The reason vette engines can be so small and light is because of the magic of pushrods. A modern DOHC euro engine has 4 cam shafts - two for each cylinder bank in a V - with chains running from the drive shaft to the cams to keep timing. The cams are mounted on the tops of the cylinder banks, and this all makes the engine quite large, heavy, and complex. (timing chain guide or tension problems are a common issue with all modern euro engines). In contrast, a push rod motor only has one cam shaft that is directly mounted right next to the drive shaft, between the V's of the cylinder banks. This makes it very compact, and eliminates the chain timing problems.
DOHC engines are complex and have delicate long chains, and are volumetrically much larger than their displacement :
Vette LS engines are very compact, with a low center of mass :
The disadvantage of pushrods is that you can't run 4 valves per cylinder and you can't run complicated adaptive valve timing, but who cares?
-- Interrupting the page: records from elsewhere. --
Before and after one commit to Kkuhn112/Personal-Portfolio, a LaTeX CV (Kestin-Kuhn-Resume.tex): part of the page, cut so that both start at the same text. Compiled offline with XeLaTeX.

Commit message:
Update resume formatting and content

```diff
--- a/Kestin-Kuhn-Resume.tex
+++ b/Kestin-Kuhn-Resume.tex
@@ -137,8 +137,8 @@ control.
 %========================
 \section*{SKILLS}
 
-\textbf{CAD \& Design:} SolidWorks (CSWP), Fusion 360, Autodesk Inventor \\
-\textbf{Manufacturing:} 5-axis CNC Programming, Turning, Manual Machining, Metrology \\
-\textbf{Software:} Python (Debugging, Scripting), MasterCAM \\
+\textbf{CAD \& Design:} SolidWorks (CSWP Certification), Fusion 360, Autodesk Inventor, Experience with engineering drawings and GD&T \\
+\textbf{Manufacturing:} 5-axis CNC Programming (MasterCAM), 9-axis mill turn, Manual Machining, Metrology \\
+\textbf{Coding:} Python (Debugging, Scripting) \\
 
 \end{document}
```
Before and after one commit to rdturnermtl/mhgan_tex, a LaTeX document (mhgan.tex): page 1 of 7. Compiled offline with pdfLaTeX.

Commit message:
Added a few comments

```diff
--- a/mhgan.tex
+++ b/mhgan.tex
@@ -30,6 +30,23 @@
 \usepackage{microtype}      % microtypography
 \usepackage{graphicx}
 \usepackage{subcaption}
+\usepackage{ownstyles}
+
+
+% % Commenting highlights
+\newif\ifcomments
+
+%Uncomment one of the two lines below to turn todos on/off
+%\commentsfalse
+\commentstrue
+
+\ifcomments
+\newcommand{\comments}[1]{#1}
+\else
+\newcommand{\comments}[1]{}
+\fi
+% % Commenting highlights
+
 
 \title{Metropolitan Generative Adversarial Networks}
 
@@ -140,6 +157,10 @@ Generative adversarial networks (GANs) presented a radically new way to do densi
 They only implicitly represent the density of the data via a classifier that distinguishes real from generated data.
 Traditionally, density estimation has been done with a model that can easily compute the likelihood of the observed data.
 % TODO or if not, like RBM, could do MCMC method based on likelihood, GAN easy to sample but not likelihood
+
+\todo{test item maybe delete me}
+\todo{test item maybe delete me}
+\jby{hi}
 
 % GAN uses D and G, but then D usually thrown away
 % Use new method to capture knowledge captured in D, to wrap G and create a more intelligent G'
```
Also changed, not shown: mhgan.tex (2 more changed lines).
The drawback is that it's hard to make them low emission / high mileage and also big power ; certainly the car nuts who intentionally ruin their emission systems shouldn't care. Fetishization of the number of valves or whatever is retarded; the only thing that matters is power to weight. If the power to weight is good, it's a good engine. And the GM LS engine has excellent power to weight, is very cheap to make and maintain, has a wide power band, and is durable if oiled properly.
If there's a valid complaint about the LS engines (other than environmental), it's that flat power curves just somehow don't feel as good as peaky ones. It's satisfying to have to wring out an engine to the top of its rev range; an engine that just burbles and takes off at any speed is just too easy. This is one of those cases where I feel like only the Japanese really get it right with cars like the S2000, having to make lots of shifts and get the revs screaming is part of the visceral, tacile, involved fun of a sports car.
It's the very compact geometry of the LS engine that makes it possible to swap into old cars that had much smaller displacement engines originally (Porsche 914's, Nissan 240's, Mazda RX7's, etc.). A big DOHC V8 doesn't fit in those cars but the pushrod LS does. (that's not the only reason for its popularity of course - it's very cheap, powerful, easy to work on, etc.).